The COVID-19 vaccine rollout is likely to determine how quickly the real estate market recovers after the Pandemic.
According to international real estate company Savills, homeowners, companies, and infrastructure builders were all holding back making construction and buying decisions during the Pandemic. “The pace and efficacy of mass vaccination programs and consequent release from lockdowns and travel restrictions will dictate the rate at which transactional markets recover from here,” said Savills, an adviser to commercial property investors and a residential estate agent.
Savills’ revenues for 2020 fell 9 percent to £1.74 billion and pre-tax profit fell a third to £96.6m, as an investment in commercial property saw a downslide around the world. Savills’ transactional business was particularly hard hit, with underlying profits down 72 percent to £19.4 million.
Countries that were able to recover faster from the Pandemic with strong measures and rapid vaccine rollouts have shown early signs of recovery, according to Mark Ridley, Savills’ chief executive. “In the UK, we are starting to see some recovery. Commercial transaction activity has increased with the combination of lockdown and the vaccine,” he said.
Once travel restrictions are lifted sales are expected to get a boost from an influx of international buyers, he believes.
Contrary to expectations, the UK market for expensive country houses did not see any slowdown. In fact, Savills’ UK residential business increased 29 percent year on year to a record £23 million despite the effective closure of the housing market between late March and May. The market “experienced an extraordinary recovery from the end of the first lockdown [in May] through to the year-end”, the agent said.
The likely cause for the uptick in the country houses was because buyers were looking to move out of cities to larger properties in the countryside. “People are looking for their country pile,” said Ridley. “Now there’s a national shortage of detached houses [but] we’ve got very strong momentum, which I don’t see petering out,” he added.
A new survey from Zillow found that 70% of homeowners said they would be comfortable moving to a new home after the vaccination drive is over and a larger portion of the population is inoculated. That amounts to homeowners in more than 14 million homes feeling newly comfortable moving after widespread vaccination.

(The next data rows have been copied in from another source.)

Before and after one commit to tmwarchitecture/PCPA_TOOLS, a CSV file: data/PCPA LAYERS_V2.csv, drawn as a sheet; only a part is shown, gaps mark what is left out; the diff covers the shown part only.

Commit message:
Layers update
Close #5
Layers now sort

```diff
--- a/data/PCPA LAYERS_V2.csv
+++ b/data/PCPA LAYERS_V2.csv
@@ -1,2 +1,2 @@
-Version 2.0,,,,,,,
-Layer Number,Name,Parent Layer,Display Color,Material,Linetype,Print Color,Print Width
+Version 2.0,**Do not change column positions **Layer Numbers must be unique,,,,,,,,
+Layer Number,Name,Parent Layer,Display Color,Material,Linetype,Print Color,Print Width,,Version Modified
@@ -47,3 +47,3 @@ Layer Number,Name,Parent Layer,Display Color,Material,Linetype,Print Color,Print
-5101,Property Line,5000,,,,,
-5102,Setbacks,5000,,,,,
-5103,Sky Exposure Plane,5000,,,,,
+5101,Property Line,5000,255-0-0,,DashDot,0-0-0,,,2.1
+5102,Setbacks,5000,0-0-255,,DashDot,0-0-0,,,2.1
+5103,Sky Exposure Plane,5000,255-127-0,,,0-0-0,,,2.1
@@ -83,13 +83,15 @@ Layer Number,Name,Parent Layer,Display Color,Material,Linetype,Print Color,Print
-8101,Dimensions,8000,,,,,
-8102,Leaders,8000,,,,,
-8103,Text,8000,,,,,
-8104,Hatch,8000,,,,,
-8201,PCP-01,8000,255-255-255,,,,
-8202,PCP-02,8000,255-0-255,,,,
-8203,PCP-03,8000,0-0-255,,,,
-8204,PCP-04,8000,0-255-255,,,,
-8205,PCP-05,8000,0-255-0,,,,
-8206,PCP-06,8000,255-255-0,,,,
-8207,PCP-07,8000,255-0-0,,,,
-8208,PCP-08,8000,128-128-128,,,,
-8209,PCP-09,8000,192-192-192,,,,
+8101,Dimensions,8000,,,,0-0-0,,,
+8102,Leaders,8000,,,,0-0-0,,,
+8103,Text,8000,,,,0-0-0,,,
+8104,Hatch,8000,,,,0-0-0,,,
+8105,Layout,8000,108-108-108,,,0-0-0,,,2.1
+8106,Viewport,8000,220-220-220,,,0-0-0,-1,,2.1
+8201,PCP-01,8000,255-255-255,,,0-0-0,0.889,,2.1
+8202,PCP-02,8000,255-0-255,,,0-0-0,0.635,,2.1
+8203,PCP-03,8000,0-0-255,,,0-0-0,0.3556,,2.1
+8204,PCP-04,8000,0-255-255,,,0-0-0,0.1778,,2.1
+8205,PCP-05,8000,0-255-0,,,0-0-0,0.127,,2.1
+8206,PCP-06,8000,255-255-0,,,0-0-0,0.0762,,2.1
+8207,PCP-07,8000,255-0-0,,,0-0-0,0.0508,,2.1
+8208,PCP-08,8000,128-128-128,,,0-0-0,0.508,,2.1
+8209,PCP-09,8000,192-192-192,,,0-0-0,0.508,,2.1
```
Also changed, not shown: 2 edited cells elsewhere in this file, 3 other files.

Homeowners also said the vaccine would impact their decision to sell, nearly four-in-five (78%) said they would likely consider selling and moving.
Zillow earlier predicted that 2021 will see 7 million home sales, nearly 25% more than in 2020, as more sellers regain the confidence to return to the market at a time of incredible demand.

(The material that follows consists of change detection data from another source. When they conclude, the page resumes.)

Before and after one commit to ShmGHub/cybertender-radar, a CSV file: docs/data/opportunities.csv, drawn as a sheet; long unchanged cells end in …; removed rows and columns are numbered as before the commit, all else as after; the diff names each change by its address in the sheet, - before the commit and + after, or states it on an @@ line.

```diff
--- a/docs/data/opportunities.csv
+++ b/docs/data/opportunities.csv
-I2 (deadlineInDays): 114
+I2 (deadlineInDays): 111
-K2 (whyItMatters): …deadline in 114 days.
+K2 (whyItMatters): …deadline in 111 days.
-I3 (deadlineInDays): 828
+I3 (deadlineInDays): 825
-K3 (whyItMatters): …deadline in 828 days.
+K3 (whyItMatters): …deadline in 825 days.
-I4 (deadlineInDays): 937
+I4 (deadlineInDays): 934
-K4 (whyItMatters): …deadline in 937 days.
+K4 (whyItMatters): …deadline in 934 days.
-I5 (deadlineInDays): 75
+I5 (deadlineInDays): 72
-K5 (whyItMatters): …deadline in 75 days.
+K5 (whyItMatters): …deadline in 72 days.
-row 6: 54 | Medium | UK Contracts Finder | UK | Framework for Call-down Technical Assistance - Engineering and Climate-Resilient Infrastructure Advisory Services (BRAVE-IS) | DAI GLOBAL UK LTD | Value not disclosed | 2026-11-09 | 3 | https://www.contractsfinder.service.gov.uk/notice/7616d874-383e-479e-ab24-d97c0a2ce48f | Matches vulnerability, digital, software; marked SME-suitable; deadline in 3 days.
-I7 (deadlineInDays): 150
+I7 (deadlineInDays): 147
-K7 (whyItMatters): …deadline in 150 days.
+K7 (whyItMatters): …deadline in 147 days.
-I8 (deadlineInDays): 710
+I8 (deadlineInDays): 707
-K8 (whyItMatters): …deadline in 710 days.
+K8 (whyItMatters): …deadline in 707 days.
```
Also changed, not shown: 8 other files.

Last year was slow due to the overwhelming anxiety regarding the Pandemic, depressing inventory. “We expect that the vaccine rollout will likely boost inventory, as sellers become increasingly willing to move despite Covid-19 — resulting in greater numbers of new listings beginning this spring,” says Chris Glynn, principal economist at Zillow. “That injection of inventory could give buyers more options and breathing room in a competitive market. The vaccine, however, will also likely add to already-strong demand, given that most sellers will become buyers as they trade in for a home that better suits their new needs.”
Other factors that will influence the market are the teleworking wave that has overtaken the vast population with offices allowing people to work-from-home, even after the lockdowns were eased and the flexibility to choose a hybrid model.
Virtual reality and new 3D tech is enabling people to take decisions remotely too, aiding the process of selling.
In Britain, the rush to the countryside has also been fuelled by the UK government’s stamp duty holiday, which gives a rebate of up to £15,000 on a purchase. But the policy has its distractors too, as they say it has pushed up house prices over the past nine months. “Such is the strength of the results [in Savills’ UK residential business], one has to question whether the stamp duty holiday was needed and could that money be better spent on the NHS than helping Savills’ wealthy clients buy bigger homes,” said analyst Anthony Codling in a note. The average price of UK homes sold by Savills increased from £1.13 million to £1.26 million in the year.